(Provided records Opens)

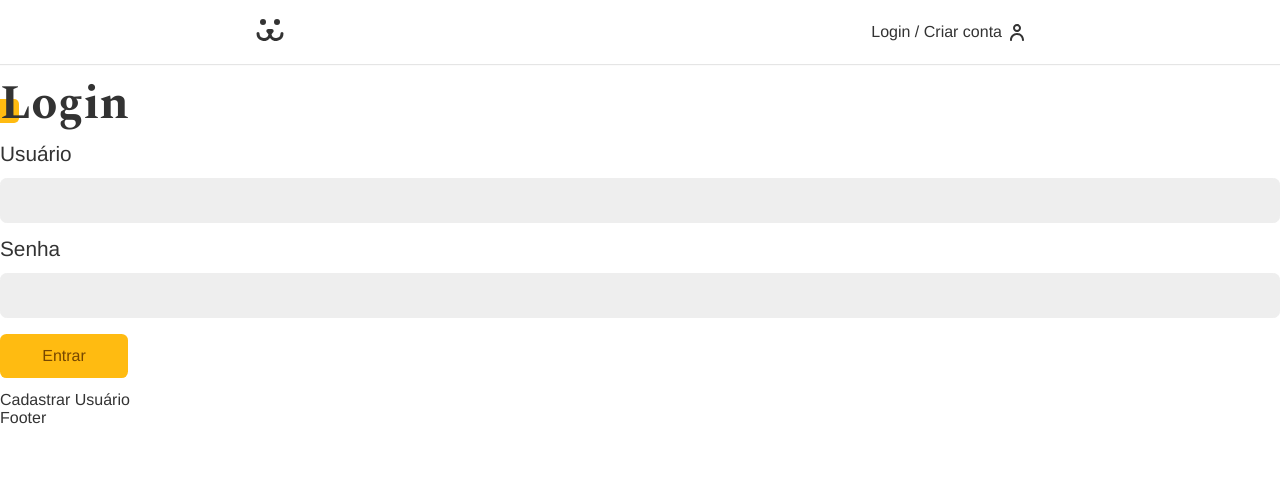
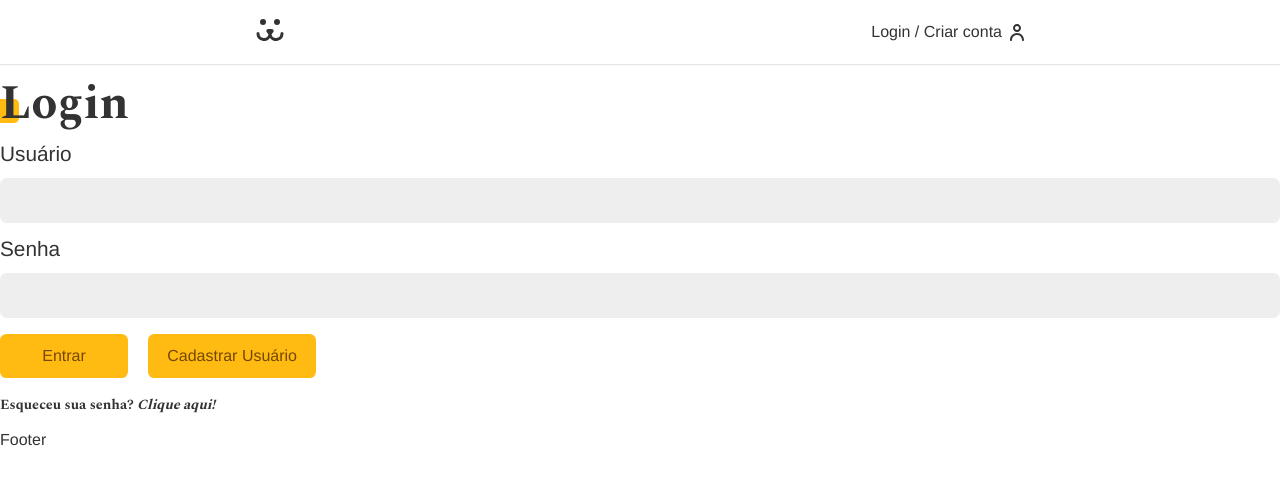
Before and after one commit to matheusmfeitoza/dogs, a React (Create React App) app: page /login in a window 1280 px wide. Shown: the top 484 px of the page. Built offline with nearby package versions, Linux system fonts and the light colour scheme.

Commit message:
Same css ajust on Login Form

```diff
--- a/src/Components/Login/LoginForm.jsx
+++ b/src/Components/Login/LoginForm.jsx
@@ -5,6 +5,8 @@ import Button from "../Form/Button/Button";
 import useForm from "../../Hooks/useForm";
 import { UserContext } from "../../Context/UserContext";
 import Error from "../Ui/Error/Error";
+import styles from "./Styles/LoginForm.module.css";
+import stylesBtn from "../../Components/Form/Button/button.module.css";
 
 const LoginForm = () => {
   const username = useForm();
@@ -31,14 +33,22 @@ const LoginForm = () => {
           {...username}
         />
         <Input type="password" label="Senha" {...password} />
-        {context.loading ? (
-          <Button disabled>Carregando...</Button>
-        ) : (
-          <Button>Entrar</Button>
-        )}
+        <div className={styles.formButton}>
+          {context.loading ? (
+            <Button disabled>Carregando...</Button>
+          ) : (
+            <Button>Entrar</Button>
+          )}
+          <Link className={stylesBtn.button} to="/login/createuser">
+            Cadastrar Usuário
+          </Link>
+        </div>
       </form>
       <Error error={context.erro} />
-      <Link to="/login/createuser">Cadastrar Usuário</Link>
+      <Link className={styles.forgotUser} to="/login/forgotuser">
+        Esqueceu sua senha?{" "}
+        <span className={styles.spnForgot}>Clique aqui!</span>
+      </Link>
     </section>
   );
 };
--- /dev/null
+++ b/src/Components/Login/Styles/LoginForm.module.css
@@ -0,0 +1,25 @@
+.forgotUser{
+    display: block;
+    font-family: var(--type-second);
+    font-size: .875rem;
+    margin: 1rem 0;
+    cursor: pointer;
+}
+
+.forgotUser:hover{
+    color: var(--shadow-yellow-default);
+}
+
+.formButton{
+    display:flex;
+    flex-wrap: wrap;
+     gap: 20px;
+}
+.formButtonWrappe{
+display: block;
+}
+
+.spnForgot{
+ font-weight: bold;
+ font-style: italic;
+}
```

(Provided records Closes)

_Try it_
Write out the data exactly, and exclude every picture it holds.

_Answer section_
Before and after one commit to matheusmfeitoza/dogs, a React (Create React App) app: page /login in a window 1280 px wide. Shown: the top 484 px of the page. Built offline with nearby package versions, Linux system fonts and the light colour scheme.

Commit message:
Same css ajust on Login Form

```diff
--- a/src/Components/Login/LoginForm.jsx
+++ b/src/Components/Login/LoginForm.jsx
@@ -5,6 +5,8 @@ import Button from "../Form/Button/Button";
 import useForm from "../../Hooks/useForm";
 import { UserContext } from "../../Context/UserContext";
 import Error from "../Ui/Error/Error";
+import styles from "./Styles/LoginForm.module.css";
+import stylesBtn from "../../Components/Form/Button/button.module.css";
 
 const LoginForm = () => {
   const username = useForm();
@@ -31,14 +33,22 @@ const LoginForm = () => {
           {...username}
         />
         <Input type="password" label="Senha" {...password} />
-        {context.loading ? (
-          <Button disabled>Carregando...</Button>
-        ) : (
-          <Button>Entrar</Button>
-        )}
+        <div className={styles.formButton}>
+          {context.loading ? (
+            <Button disabled>Carregando...</Button>
+          ) : (
+            <Button>Entrar</Button>
+          )}
+          <Link className={stylesBtn.button} to="/login/createuser">
+            Cadastrar Usuário
+          </Link>
+        </div>
       </form>
       <Error error={context.erro} />
-      <Link to="/login/createuser">Cadastrar Usuário</Link>
+      <Link className={styles.forgotUser} to="/login/forgotuser">
+        Esqueceu sua senha?{" "}
+        <span className={styles.spnForgot}>Clique aqui!</span>
+      </Link>
     </section>
   );
 };
--- /dev/null
+++ b/src/Components/Login/Styles/LoginForm.module.css
@@ -0,0 +1,25 @@
+.forgotUser{
+    display: block;
+    font-family: var(--type-second);
+    font-size: .875rem;
+    margin: 1rem 0;
+    cursor: pointer;
+}
+
+.forgotUser:hover{
+    color: var(--shadow-yellow-default);
+}
+
+.formButton{
+    display:flex;
+    flex-wrap: wrap;
+     gap: 20px;
+}
+.formButtonWrappe{
+display: block;
+}
+
+.spnForgot{
+ font-weight: bold;
+ font-style: italic;
+}
```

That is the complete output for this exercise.